On Sunday, Federal President Frank-Walter Steinmeier and Federal Defence Minister Annegret Kramp-Karrenbauer paid tribute to the dead at Käthe Kollwitz’s bronze statue "Pietà", or "Mother with her Dead Son", along with the representatives of the constitutional organs of the Federal Republic of Germany and the state of Berlin.
The fact that the Prince of Wales, first in line to the British throne, attended the wreath-laying ceremony, underlined the excellent relations between German and the United Kingdom. 75 years after the end of the Second World War, the one-time enemies have long become friends.
Since 1993 the Neue Wache in Berlin has been the Central Memorial of the Federal Republic of Germany for the Victims of War and Dictatorship. Across the country, flags fly at half-mast on federal agencies and their downstream authorities.
Central memorial ceremony in the German Bundestag
After the wreath-laying, the central remembrance ceremony to mark the National Day of Mourning was held in the plenary chamber of the German Bundestag. Prince Charles gave the memorial address this year, while Federal President Frank-Walter Steinmeier gave the address in memory of the dead.
A day of quiet mourning to honour the victims of war

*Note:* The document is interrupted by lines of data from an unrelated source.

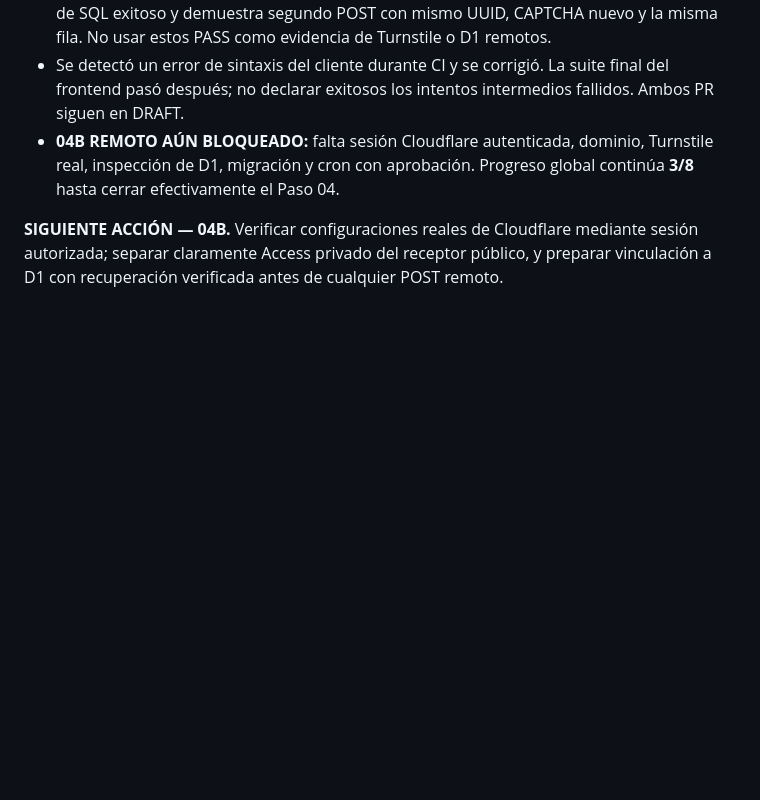
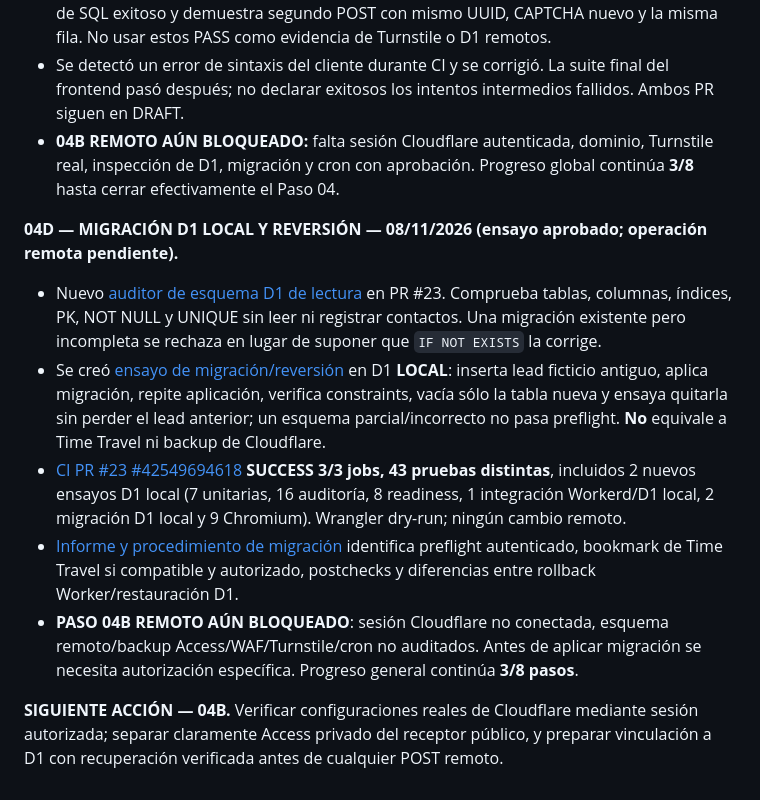
Before and after one commit to apdocentepba-hub/fluynova-web, a Markdown page: docs/FLUYNOVA_AVANCE_PASO_A_PASO.md, the part around the change. Drawn GitHub-style; blank space fills up the shorter version.

Commit message:
docs(fluynova): registrar migración D1 y reversión local aprobadas en Paso 04

```diff
--- a/docs/FLUYNOVA_AVANCE_PASO_A_PASO.md
+++ b/docs/FLUYNOVA_AVANCE_PASO_A_PASO.md
@@ -78,4 +78,11 @@ Una persona envía una consulta desde la web de FLUYNOVA, el sistema valida cons
 - Se detectó un error de sintaxis del cliente durante CI y se corrigió. La suite final del frontend pasó después; no declarar exitosos los intentos intermedios fallidos. Ambos PR siguen en DRAFT.
 - **04B REMOTO AÚN BLOQUEADO:** falta sesión Cloudflare autenticada, dominio, Turnstile real, inspección de D1, migración y cron con aprobación. Progreso global continúa **3/8** hasta cerrar efectivamente el Paso 04.
 
+**04D — MIGRACIÓN D1 LOCAL Y REVERSIÓN — 08/11/2026 (ensayo aprobado; operación remota pendiente).**
+- Nuevo [auditor de esquema D1 de lectura](https://github.com/apdocentepba-hub/fluynova-web/blob/feature/fluynova-public-intake-isolated-20261108/infra/fluynova-public-intake-worker/schema-preflight.mjs) en PR #23. Comprueba tablas, columnas, índices, PK, NOT NULL y UNIQUE sin leer ni registrar contactos. Una migración existente pero incompleta se rechaza en lugar de suponer que `IF NOT EXISTS` la corrige.
+- Se creó [ensayo de migración/reversión](https://github.com/apdocentepba-hub/fluynova-web/blob/feature/fluynova-public-intake-isolated-20261108/tests/fluynova-public-intake-schema-preflight.test.mjs) en D1 **LOCAL**: inserta lead ficticio antiguo, aplica migración, repite aplicación, verifica constraints, vacía sólo la tabla nueva y ensaya quitarla sin perder el lead anterior; un esquema parcial/incorrecto no pasa preflight. **No** equivale a Time Travel ni backup de Cloudflare.
+- [CI PR #23 #42549694618](https://github.com/apdocentepba-hub/fluynova-web/actions/runs/42549694618) **SUCCESS 3/3 jobs, 43 pruebas distintas**, incluidos 2 nuevos ensayos D1 local (7 unitarias, 16 auditoría, 8 readiness, 1 integración Workerd/D1 local, 2 migración D1 local y 9 Chromium). Wrangler dry-run; ningún cambio remoto.
+- [Informe y procedimiento de migración](https://github.com/apdocentepba-hub/fluynova-web/blob/feature/fluynova-public-intake-isolated-20261108/infra/fluynova-public-intake-worker/MIGRACION_D1_PASO04_LOCAL.md) identifica preflight autenticado, bookmark de Time Travel si compatible y autorizado, postchecks y diferencias entre rollback Worker/restauración D1.
+- **PASO 04B REMOTO AÚN BLOQUEADO**: sesión Cloudflare no conectada, esquema remoto/backup Access/WAF/Turnstile/cron no auditados. Antes de aplicar migración se necesita autorización específica. Progreso general continúa **3/8 pasos**.
+
 **SIGUIENTE ACCIÓN — 04B.** Verificar configuraciones reales de Cloudflare mediante sesión autorizada; separar claramente Access privado del receptor público, y preparar vinculación a D1 con recuperación verificada antes de cualquier POST remoto.
```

The National Day of Mourning is a state day of remembrance. It is one of the "days of quiet remembrance" and has been celebrated since 1952 two Sundays before the first Sunday in Advent. Every November it is organised nationwide by the Volksbund Deutsche Kriegsgräberfürsorge. Celebrations have the wide support of the people and of the country’s major political and social institutions.